*Excerpted data*.
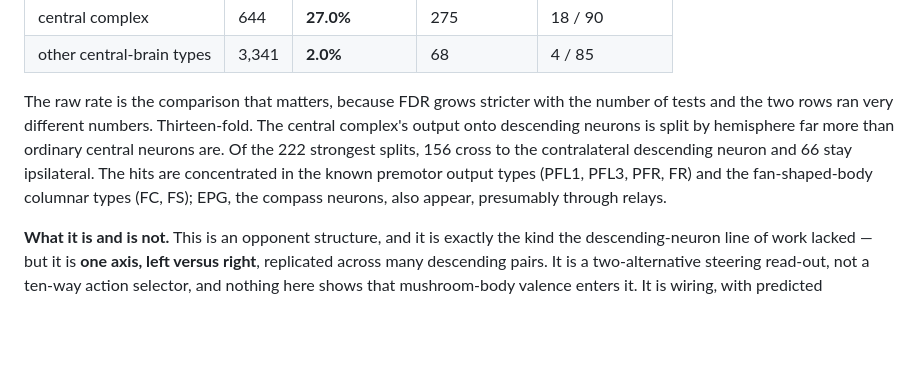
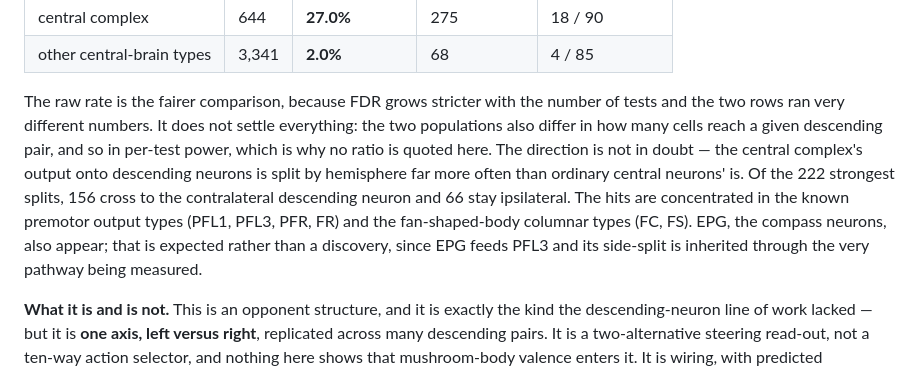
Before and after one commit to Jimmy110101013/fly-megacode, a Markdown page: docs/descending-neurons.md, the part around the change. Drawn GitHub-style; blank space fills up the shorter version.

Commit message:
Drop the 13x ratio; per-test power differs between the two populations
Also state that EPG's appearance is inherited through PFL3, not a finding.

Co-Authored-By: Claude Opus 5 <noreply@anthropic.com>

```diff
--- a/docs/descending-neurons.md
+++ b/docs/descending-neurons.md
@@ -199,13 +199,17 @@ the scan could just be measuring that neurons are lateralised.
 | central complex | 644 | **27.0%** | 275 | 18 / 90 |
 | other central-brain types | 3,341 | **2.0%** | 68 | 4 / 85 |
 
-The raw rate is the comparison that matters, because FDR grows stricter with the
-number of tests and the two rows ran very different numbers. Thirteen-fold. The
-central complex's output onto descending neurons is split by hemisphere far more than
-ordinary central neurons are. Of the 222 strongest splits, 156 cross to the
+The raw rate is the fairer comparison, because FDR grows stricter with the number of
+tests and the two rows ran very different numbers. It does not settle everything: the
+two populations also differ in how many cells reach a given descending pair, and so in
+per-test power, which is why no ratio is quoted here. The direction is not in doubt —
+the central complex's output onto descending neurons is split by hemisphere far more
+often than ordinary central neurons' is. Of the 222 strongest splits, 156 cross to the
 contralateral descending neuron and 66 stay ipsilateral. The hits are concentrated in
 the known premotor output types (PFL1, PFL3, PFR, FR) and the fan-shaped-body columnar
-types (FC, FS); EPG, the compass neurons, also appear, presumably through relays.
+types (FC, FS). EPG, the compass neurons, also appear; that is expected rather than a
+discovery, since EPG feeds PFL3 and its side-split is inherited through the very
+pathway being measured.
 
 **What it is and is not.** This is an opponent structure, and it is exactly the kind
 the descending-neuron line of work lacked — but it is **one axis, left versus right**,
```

...

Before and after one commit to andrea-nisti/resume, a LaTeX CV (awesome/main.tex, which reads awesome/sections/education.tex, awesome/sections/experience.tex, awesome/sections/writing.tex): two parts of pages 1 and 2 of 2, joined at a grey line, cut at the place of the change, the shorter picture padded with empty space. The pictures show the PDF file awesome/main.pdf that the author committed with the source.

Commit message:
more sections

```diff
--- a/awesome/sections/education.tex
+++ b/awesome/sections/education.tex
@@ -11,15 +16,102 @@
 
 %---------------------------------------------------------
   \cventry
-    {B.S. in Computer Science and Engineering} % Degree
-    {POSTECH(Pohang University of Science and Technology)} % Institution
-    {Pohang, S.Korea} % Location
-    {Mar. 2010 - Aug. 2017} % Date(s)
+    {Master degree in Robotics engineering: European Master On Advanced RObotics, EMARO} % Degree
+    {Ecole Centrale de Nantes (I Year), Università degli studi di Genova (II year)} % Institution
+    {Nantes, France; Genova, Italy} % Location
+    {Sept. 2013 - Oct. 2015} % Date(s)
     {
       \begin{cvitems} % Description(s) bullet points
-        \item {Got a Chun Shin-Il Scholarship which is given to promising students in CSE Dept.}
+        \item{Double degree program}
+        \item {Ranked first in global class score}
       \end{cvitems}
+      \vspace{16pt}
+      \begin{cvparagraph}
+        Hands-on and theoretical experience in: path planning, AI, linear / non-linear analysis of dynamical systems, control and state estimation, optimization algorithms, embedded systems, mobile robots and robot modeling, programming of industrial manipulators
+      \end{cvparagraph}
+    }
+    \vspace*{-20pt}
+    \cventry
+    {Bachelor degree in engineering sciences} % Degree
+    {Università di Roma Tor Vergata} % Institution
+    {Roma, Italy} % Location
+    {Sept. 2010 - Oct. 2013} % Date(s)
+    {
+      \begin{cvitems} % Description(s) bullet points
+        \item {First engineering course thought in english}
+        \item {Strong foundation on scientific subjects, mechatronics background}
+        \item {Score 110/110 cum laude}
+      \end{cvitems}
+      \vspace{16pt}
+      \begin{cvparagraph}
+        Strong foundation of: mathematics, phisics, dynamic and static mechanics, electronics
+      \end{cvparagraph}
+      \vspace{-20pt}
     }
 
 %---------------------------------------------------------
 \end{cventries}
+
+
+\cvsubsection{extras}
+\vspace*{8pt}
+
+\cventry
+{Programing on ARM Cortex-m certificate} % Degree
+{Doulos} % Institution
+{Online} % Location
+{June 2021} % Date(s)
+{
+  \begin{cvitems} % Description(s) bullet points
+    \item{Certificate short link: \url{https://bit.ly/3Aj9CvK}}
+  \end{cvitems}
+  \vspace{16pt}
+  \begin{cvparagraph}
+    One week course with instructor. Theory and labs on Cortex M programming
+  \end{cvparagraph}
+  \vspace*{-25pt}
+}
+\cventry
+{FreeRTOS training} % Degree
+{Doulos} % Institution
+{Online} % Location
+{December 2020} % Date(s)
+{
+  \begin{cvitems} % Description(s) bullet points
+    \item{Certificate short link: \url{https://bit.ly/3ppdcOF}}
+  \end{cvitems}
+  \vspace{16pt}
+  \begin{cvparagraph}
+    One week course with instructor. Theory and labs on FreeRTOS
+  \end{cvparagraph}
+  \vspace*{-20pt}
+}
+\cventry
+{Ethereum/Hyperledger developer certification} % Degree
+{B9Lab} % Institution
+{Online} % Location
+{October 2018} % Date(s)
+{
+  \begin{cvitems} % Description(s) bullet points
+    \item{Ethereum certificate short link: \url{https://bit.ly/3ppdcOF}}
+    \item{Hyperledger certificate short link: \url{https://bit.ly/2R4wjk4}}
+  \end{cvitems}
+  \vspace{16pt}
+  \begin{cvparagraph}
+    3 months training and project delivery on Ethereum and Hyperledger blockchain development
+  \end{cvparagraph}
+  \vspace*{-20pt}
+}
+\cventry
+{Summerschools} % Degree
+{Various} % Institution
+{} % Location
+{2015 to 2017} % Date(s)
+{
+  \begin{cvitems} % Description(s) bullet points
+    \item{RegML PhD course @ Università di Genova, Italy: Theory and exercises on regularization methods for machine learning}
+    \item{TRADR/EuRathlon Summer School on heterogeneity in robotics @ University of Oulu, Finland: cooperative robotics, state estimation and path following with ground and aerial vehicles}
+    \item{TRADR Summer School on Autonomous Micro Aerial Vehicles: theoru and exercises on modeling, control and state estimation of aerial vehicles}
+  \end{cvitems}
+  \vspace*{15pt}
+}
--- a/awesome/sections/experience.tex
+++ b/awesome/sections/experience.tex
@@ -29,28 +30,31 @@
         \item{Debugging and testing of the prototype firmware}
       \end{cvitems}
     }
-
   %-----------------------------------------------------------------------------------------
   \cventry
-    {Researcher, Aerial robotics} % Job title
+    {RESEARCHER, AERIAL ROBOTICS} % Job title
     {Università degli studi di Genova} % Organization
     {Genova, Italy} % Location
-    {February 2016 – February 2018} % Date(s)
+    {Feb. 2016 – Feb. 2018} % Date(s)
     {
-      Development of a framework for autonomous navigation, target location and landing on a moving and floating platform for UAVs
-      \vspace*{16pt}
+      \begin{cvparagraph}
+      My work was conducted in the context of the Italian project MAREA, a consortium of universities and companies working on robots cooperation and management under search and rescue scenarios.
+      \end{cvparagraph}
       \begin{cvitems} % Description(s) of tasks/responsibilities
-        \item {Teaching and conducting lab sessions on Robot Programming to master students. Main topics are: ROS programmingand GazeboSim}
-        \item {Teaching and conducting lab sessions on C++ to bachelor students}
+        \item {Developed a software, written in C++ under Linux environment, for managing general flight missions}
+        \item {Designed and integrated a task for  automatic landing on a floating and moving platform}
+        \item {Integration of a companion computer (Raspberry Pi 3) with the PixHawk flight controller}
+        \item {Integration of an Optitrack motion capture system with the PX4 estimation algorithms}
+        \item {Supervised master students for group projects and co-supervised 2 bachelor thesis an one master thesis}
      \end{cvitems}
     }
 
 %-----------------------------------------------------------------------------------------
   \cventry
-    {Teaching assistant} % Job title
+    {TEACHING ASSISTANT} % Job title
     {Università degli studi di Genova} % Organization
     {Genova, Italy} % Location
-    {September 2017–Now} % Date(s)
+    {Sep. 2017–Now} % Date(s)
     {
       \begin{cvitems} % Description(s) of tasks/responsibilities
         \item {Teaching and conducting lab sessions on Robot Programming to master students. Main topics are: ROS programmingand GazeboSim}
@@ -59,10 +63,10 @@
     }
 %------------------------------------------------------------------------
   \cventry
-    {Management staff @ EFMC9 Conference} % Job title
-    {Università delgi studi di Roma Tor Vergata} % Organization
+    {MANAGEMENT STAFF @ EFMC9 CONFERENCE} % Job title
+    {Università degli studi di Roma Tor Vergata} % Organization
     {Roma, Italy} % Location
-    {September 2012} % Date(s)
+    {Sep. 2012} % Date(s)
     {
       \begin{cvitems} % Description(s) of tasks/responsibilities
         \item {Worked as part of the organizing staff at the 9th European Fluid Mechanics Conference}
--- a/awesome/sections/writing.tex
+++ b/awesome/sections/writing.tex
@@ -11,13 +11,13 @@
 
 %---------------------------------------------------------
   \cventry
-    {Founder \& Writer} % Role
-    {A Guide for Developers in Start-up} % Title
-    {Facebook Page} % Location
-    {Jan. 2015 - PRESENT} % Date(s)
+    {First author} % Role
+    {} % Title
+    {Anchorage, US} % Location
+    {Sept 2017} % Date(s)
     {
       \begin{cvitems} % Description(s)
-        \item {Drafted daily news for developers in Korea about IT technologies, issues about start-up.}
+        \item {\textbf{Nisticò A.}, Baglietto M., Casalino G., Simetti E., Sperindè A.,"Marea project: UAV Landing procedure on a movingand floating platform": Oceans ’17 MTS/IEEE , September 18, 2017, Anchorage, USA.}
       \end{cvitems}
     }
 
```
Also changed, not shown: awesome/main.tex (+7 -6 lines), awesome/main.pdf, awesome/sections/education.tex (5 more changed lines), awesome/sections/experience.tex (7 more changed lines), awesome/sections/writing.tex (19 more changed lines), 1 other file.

*Your instructions*.
Return every line from the entries above that contains the word "labs".

*Exercise solution*.
+    One week course with instructor. Theory and labs on Cortex M programming
+    One week course with instructor. Theory and labs on FreeRTOS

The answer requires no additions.